Country Kettle Fudge from Just Beneath the Surface on Vimeo.

OurStoryPicIt’s hard to believe that one person could change your life …..

But that’s exactly what Jim Jamison did.

Jim Jamison was John Maschal’s high school science teacher who owned the famous Johnson’s Popcorn stand on the Ocean City boardwalk. In 1955 he decided to open a fudge shop and hired John to help create the creamy and delicious fudge.

As it turned out the recipe is very simple: fresh cream, milk, pure cane sugar, glucose and a touch of salt. Then things get complicated and Jim Jamison’s science made all the difference. Kind of like in the hit series, “Breaking Bad,” but this was breaking oh so good!

In order for the fudge to come out perfect, it must be cooked to the exact temperature. It sounds easy, but in the 50’s using a mercury thermometer with only two-degree gradations and immersed in steam and boiling fudge, this required skill and art. John learned to count the rhythm as the mercury slowly approached the precise softball* temperature.
Jim Jamison taught John to carefully cool the fudge – this is where the science comes in. It must be done in small batches in handmade copper kettles. The fudge mixture (it’s not fudge yet) is then able to cool slowly and evenly until it becomes a super-saturated solution*. Again, at a precise temperature, the mixture is whipped with a large wooden paddle. This step requires skill, timing and technique. It is the slow cooling and rapid beating in the copper kettle that causes the mixture to change very rapidly from a super saturated mixture to the smooth creamy fudge Country Kettle is famous for.

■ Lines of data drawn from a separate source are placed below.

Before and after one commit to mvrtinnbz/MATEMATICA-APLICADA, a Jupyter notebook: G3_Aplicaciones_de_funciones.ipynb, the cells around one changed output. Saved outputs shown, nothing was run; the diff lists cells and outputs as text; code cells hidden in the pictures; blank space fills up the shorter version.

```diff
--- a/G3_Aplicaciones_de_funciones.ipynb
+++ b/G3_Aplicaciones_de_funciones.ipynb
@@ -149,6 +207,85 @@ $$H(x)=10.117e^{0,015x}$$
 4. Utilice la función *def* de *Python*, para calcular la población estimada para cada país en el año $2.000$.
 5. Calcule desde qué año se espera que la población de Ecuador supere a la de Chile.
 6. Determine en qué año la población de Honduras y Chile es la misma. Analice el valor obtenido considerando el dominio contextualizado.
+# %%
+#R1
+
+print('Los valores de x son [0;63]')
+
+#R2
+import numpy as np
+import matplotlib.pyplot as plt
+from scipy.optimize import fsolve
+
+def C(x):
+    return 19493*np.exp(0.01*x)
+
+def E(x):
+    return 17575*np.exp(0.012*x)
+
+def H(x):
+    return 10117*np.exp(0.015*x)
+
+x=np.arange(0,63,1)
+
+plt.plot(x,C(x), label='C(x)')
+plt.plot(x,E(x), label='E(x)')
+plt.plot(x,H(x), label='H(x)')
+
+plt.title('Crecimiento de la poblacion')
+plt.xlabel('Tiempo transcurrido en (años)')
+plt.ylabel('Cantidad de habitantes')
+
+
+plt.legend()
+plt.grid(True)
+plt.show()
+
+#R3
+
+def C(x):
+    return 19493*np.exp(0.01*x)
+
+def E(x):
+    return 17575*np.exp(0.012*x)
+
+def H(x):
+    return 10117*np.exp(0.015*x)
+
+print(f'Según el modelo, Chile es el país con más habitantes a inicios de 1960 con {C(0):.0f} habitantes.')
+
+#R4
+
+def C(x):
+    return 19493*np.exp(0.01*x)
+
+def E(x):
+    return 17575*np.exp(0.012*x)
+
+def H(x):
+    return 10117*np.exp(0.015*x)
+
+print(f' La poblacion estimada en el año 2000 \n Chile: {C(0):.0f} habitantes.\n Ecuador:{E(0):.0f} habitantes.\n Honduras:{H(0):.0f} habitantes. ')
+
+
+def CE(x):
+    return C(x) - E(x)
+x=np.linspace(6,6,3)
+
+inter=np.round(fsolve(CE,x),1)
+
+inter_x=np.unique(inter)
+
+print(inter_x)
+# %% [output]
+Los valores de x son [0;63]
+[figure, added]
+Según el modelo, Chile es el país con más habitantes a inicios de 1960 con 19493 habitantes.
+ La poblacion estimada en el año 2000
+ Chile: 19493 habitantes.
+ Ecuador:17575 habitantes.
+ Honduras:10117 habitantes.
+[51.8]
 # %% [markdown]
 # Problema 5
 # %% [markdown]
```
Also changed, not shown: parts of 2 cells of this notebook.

From father to son, this finely crafted technique has been perfected and passed on. Now John’s son, JB, continues to make fresh creamy Country Kettle Fudge at the Jersey Shore, one small batch at a time.  And what started on the boardwalk in 1955 has become a family legacy and the finest fudge in the land!

Thank you Mr. Jamison!

*Softball: Around 235° at sea level.

*Super-saturated: When a saturated solution begins to cool it becomes super-saturated, and the smallest disturbance will induce crystallization. This is why the copper kettles do such a good job of cooling the fudge mixture.